**WHAT IS NEEDED**:
Would you repeat the entries below exactly and omit the pictures?
╭─ PROVIDED RECORDS
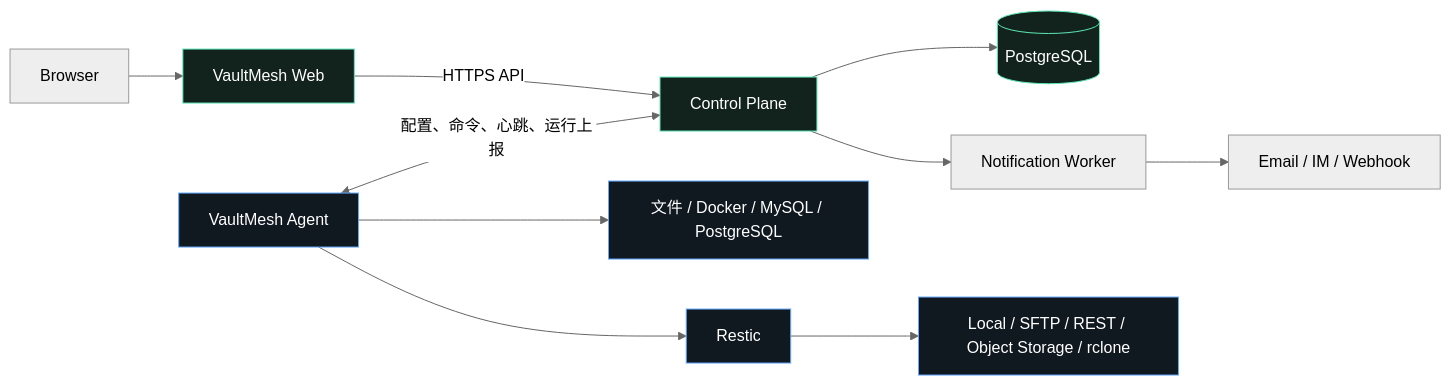
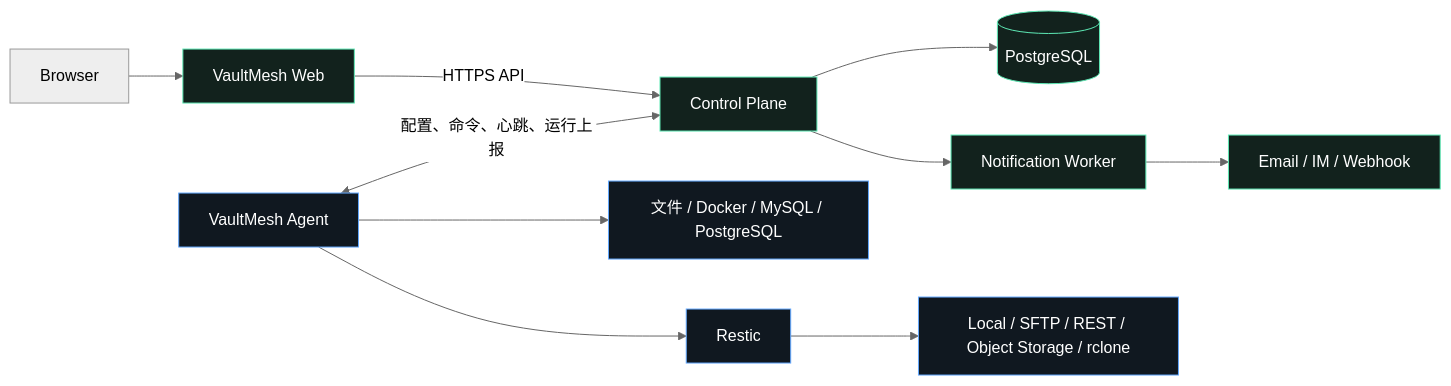
Before and after one commit to to-alan/VaultMesh: the diagram in README.md, drawn with Mermaid (neutral theme). The commit also changed other lines of this file and 3 other files, not shown here.

First line of the commit message:
docs: add architecture guide, contributing guide, changelog; surface quick start

````diff
--- a/README.md
+++ b/README.md
@@ -63,18 +132,18 @@
 ```mermaid
 flowchart LR
     B["Browser"] --> W["VaultMesh Web"]
     W -->|"HTTPS API"| C["Control Plane"]
     C --> P[("PostgreSQL")]
     C --> N["Notification Worker"]
     N --> T["Email / IM / Webhook"]
 
     A["VaultMesh Agent"] <-->|"配置、命令、心跳、运行上报"| C
     A --> S["文件 / Docker / MySQL / PostgreSQL"]
     A --> R["Restic"]
     R --> O["Local / SFTP / REST / Object Storage / rclone"]
 
     classDef control fill:#12221d,stroke:#5ee9b5,color:#ffffff;
     classDef data fill:#101820,stroke:#62a8ff,color:#ffffff;
-    class C,W,P control;
+    class C,W,P,N,T control;
     class A,S,R,O data;
 ```
````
╰─
**SOLUTION BELOW**:
Before and after one commit to to-alan/VaultMesh: the diagram in README.md, drawn with Mermaid (neutral theme). The commit also changed other lines of this file and 3 other files, not shown here.

First line of the commit message:
docs: add architecture guide, contributing guide, changelog; surface quick start

````diff
--- a/README.md
+++ b/README.md
@@ -63,18 +132,18 @@
 ```mermaid
 flowchart LR
     B["Browser"] --> W["VaultMesh Web"]
     W -->|"HTTPS API"| C["Control Plane"]
     C --> P[("PostgreSQL")]
     C --> N["Notification Worker"]
     N --> T["Email / IM / Webhook"]
 
     A["VaultMesh Agent"] <-->|"配置、命令、心跳、运行上报"| C
     A --> S["文件 / Docker / MySQL / PostgreSQL"]
     A --> R["Restic"]
     R --> O["Local / SFTP / REST / Object Storage / rclone"]
 
     classDef control fill:#12221d,stroke:#5ee9b5,color:#ffffff;
     classDef data fill:#101820,stroke:#62a8ff,color:#ffffff;
-    class C,W,P control;
+    class C,W,P,N,T control;
     class A,S,R,O data;
 ```
````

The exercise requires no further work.